Among this year’s short list are five established and award-winning directors presenting their latest projects. In mainland Chinese filmmaker Emily Tang’s A Man Used to Stay at My Room, a young disabled woman seeking to break away from a loveless marriage finds fame as a poet. Tang’s Perfect Life (2008) won the Tigers & Dragons Award at the Vancouver International Film Festival and the Golden Digital Award at the Hong Kong International Film Festival. Mainland director LIU Jian’s third animated feature, following Piercing (2010) and Have a Nice Day (2017), is Art College, a bitter-sweet look at youth, love and school life of two art students in the 1990s.
The Big Picture, the new project from E J-yong — the critically acclaimed South Korean director of Bacchus Lady (2016), Actresses (2009) and Scandal (2003) — follows a lawyer facing a mid-life crisis and who accidentally kills a man and steals his identity to realize his failed dream to become a photographer.
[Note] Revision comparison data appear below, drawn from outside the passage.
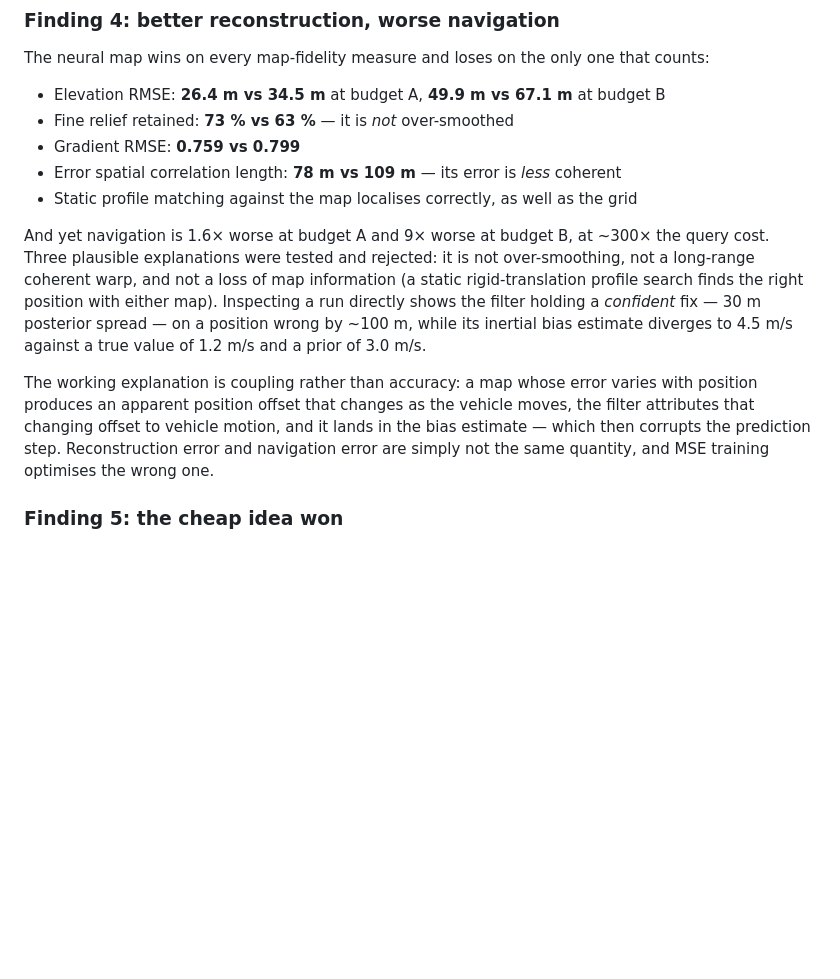
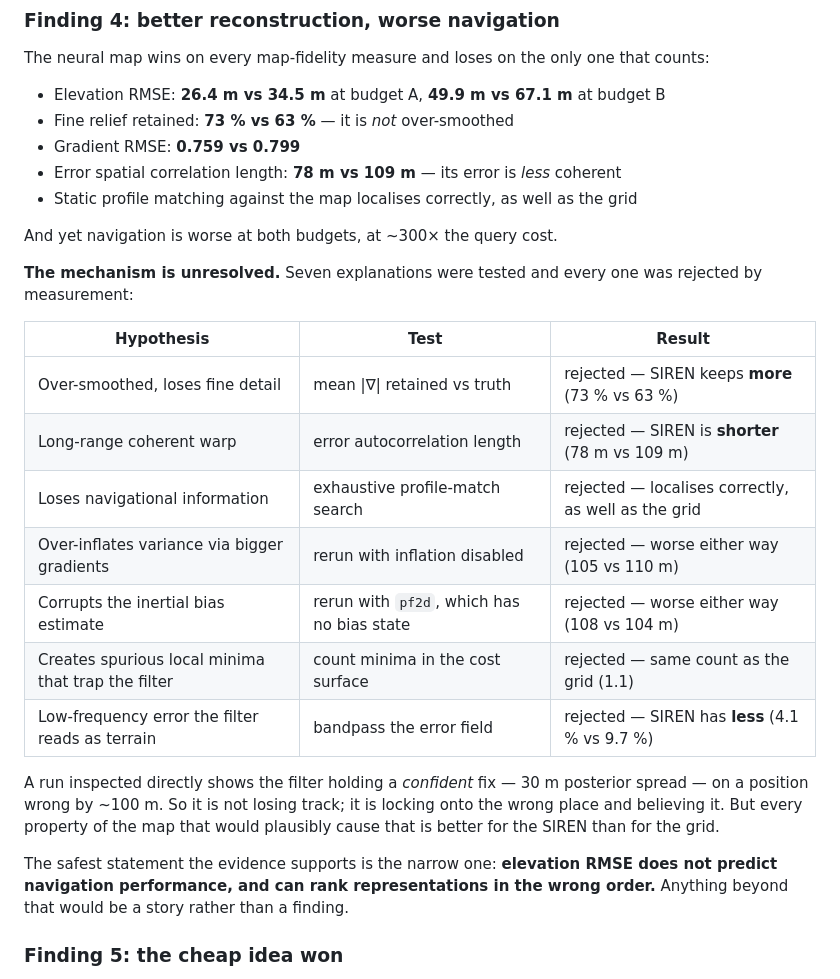
Before and after one commit to adamLEVi16/topology-engine, a Markdown page: cpp/terrain-nav/README.md, the part around the change. GitHub-like rendering; blank space fills up the shorter version.

Commit message:
Record the seven rejected explanations for the neural map result
The neural map reconstructs terrain better than a bicubic grid at equal bytes
and navigates worse. The earlier write-up offered bias-estimator coupling as a
working explanation; that has now been tested and rejected along with six other
candidates, so the claim is withdrawn.

Tested and rejected:
- over-smoothing (SIREN retains more relief, 73% vs 63%)
- long-range coherent warp (error decorrelates faster, 78 m vs 109 m)
- loss of navigational information (exhaustive profile search localises correctly)
- over-inflated variance from larger gradients (worse with inflation disabled)
- bias-estimator corruption (worse with pf2d, which has no bias state)
- spurious local minima trapping the filter (same count as the grid, 1.1)
- low-frequency error read as terrain (SIREN carries less, 4.1% vs 9.7%)

A run inspected directly shows the filter holding a confident fix, 30 m spread,
on a position wrong by ~100 m. It is not losing track; it locks onto the wrong
place and believes it. Every map property that would plausibly explain that is
better for the neural field than for the grid.

The mechanism is recorded as unresolved. The supported claim is the narrow one:
elevation RMSE does not predict navigation performance and can rank
representations in the wrong order.

Co-Authored-By: Claude Opus 5 <noreply@anthropic.com>
Claude-Session: https://claude.ai/code/session_01TxNA5aP4iFEHWj5z6YVj7M

```diff
--- a/cpp/terrain-nav/README.md
+++ b/cpp/terrain-nav/README.md
@@ -410,20 +410,30 @@ counts:
 - Error spatial correlation length: **78 m vs 109 m** — its error is *less* coherent
 - Static profile matching against the map localises correctly, as well as the grid
 
-And yet navigation is 1.6× worse at budget A and 9× worse at budget B, at ~300×
-the query cost. Three plausible explanations were tested and rejected: it is not
-over-smoothing, not a long-range coherent warp, and not a loss of map information
-(a static rigid-translation profile search finds the right position with either
-map). Inspecting a run directly shows the filter holding a *confident* fix — 30 m
-posterior spread — on a position wrong by ~100 m, while its inertial bias estimate
-diverges to 4.5 m/s against a true value of 1.2 m/s and a prior of 3.0 m/s.
+And yet navigation is worse at both budgets, at ~300× the query cost.
 
-The working explanation is coupling rather than accuracy: a map whose error varies
-with position produces an apparent position offset that changes as the vehicle
-moves, the filter attributes that changing offset to vehicle motion, and it lands
-in the bias estimate — which then corrupts the prediction step. Reconstruction
-error and navigation error are simply not the same quantity, and MSE training
-optimises the wrong one.
+**The mechanism is unresolved.** Seven explanations were tested and every one was
+rejected by measurement:
+
+| Hypothesis | Test | Result |
+|---|---|---|
+| Over-smoothed, loses fine detail | mean \|∇\| retained vs truth | rejected — SIREN keeps **more** (73 % vs 63 %) |
+| Long-range coherent warp | error autocorrelation length | rejected — SIREN is **shorter** (78 m vs 109 m) |
+| Loses navigational information | exhaustive profile-match search | rejected — localises correctly, as well as the grid |
+| Over-inflates variance via bigger gradients | rerun with inflation disabled | rejected — worse either way (105 vs 110 m) |
+| Corrupts the inertial bias estimate | rerun with `pf2d`, which has no bias state | rejected — worse either way (108 vs 104 m) |
+| Creates spurious local minima that trap the filter | count minima in the cost surface | rejected — same count as the grid (1.1) |
+| Low-frequency error the filter reads as terrain | bandpass the error field | rejected — SIREN has **less** (4.1 % vs 9.7 %) |
+
+A run inspected directly shows the filter holding a *confident* fix — 30 m
+posterior spread — on a position wrong by ~100 m. So it is not losing track; it is
+locking onto the wrong place and believing it. But every property of the map that
+would plausibly cause that is better for the SIREN than for the grid.
+
+The safest statement the evidence supports is the narrow one:
+**elevation RMSE does not predict navigation performance, and can rank
+representations in the wrong order.** Anything beyond that would be a story rather
+than a finding.
 
 ### Finding 5: the cheap idea won
 
```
Naive Melody from Taiwan-based director Arvin Chen, whose feature debut Au Revoir Taipei (2010) won the Asian Film Award at the Berlin Film Festival, is about an introverted young man who visits a brothel to lose his virginity, but instead falls into a complicated relationship with the brothel’s much older mama-san. In A Mountain Splits, Japanese director Tomina Tetsuya explores the conflict and dilemma between “the visible” and “the invisible,” which live in the same world yet are unable to intersect.
A trio of projects from Indonesia include Tale of the Land from Loeloe Hendra, about indigenous populations facing threats to their way of life; Vengeance is Mine, All Others Pay Cash, from Edwin, which takes aim at a society ruled by machismo and patriarchy; and Eddie Cahyono’s IMAH, which follows a fisherman searching for his wife’s killer.
Awards and special prizes